For one thing, a large part of breast milk goes into babies' mouths and out into their diapers with no digestion along the way. That's astonishing. Of the 500 calories a lactating woman burns each day to make milk, 10 percent is spent synthesizing something the baby treats as waste. If it didn’t have value to the developing baby, wouldn’t natural selection have discarded it long ago?
Turns out, it has great value. The indigestible matter is a slew of sugar polymers called oligosaccharides that feed specific bacteria in a baby’s gut. The oligosaccharides help good bugs proliferate and dominate, keeping babies healthy by crowding out the less savory bugs before they can become established and, perhaps more important, nurturing the integrity of the lining of an infant’s intestines, which play a vital role in protecting them from infection and inflammation.
“What a genius strategy,” German said. “Mothers are recruiting another life form to babysit their babies.”
So maybe when we nourish our bodies, we should think about feeding our good bugs, too.
How do we do that? Good question. Scientists can’t yet say for sure what a healthy bacterial community in our guts should look like, let alone how best to promote it. But one thing is certain, German says.
“Our good bacteria play a much more important role in our health than we realized,” German said.
So oligosaccharides might support microbial balance in our digestive tracts. Nursing babies can get them from their mothers.
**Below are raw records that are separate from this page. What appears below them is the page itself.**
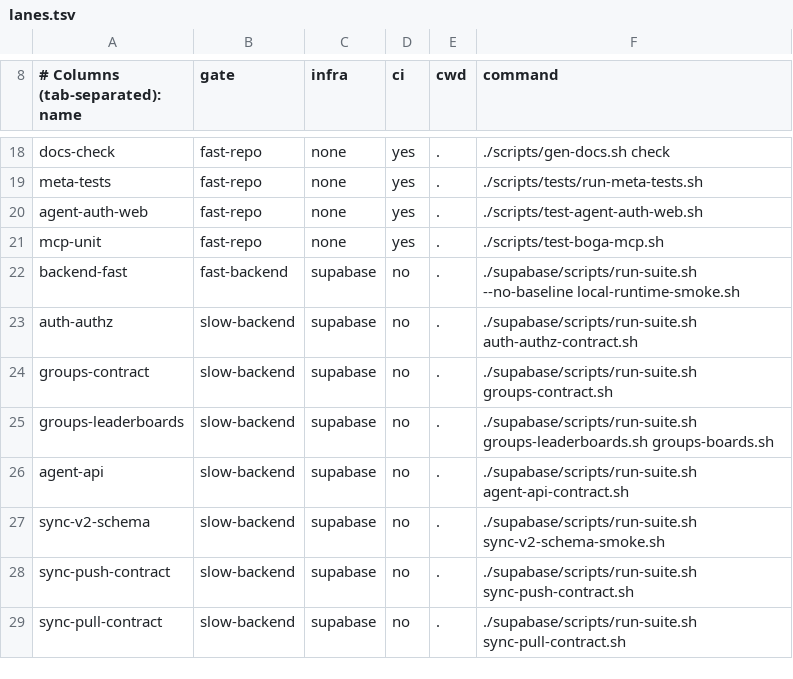
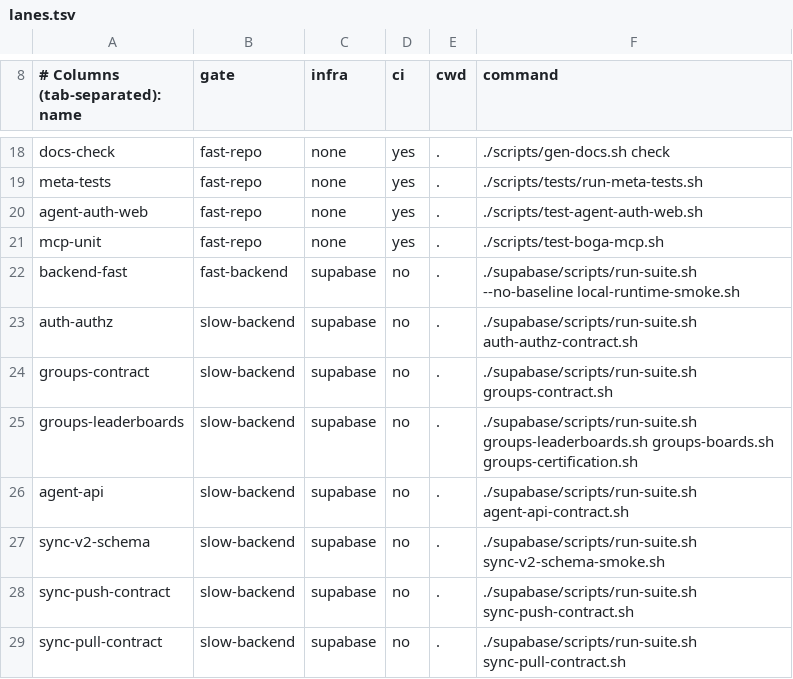
Before and after one commit to Brotherhood-of-Ghisa/BOGA3, a TSV file: scripts/lanes.tsv, drawn as a sheet; only a part is shown, gaps mark what is left out.

```diff
--- a/scripts/lanes.tsv
+++ b/scripts/lanes.tsv
@@ -24,3 +24,3 @@ auth-authz	slow-backend	supabase	no	.	./supabase/scripts/run-suite.sh auth-authz
 groups-contract	slow-backend	supabase	no	.	./supabase/scripts/run-suite.sh groups-contract.sh
-groups-leaderboards	slow-backend	supabase	no	.	./supabase/scripts/run-suite.sh groups-leaderboards.sh groups-boards.sh
+groups-leaderboards	slow-backend	supabase	no	.	./supabase/scripts/run-suite.sh groups-leaderboards.sh groups-boards.sh groups-certification.sh
 agent-api	slow-backend	supabase	no	.	./supabase/scripts/run-suite.sh agent-api-contract.sh
```
Also changed, not shown: 10 other files.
What about the rest of us?
Another good question, and UC Davis researchers are on it, identifying, extracting and delivering health-promoting oligosaccharides from various sources, including whey, the waste product from cheese making.
You can read all about it (and more) in this story on the UC Davis College of Agricultural and Environmental Sciences website: http://caes.ucdavis.edu/news/articles/2013/09/title-uc-davis-decoding-mother2019s-milk-for-clues-to-lasting-health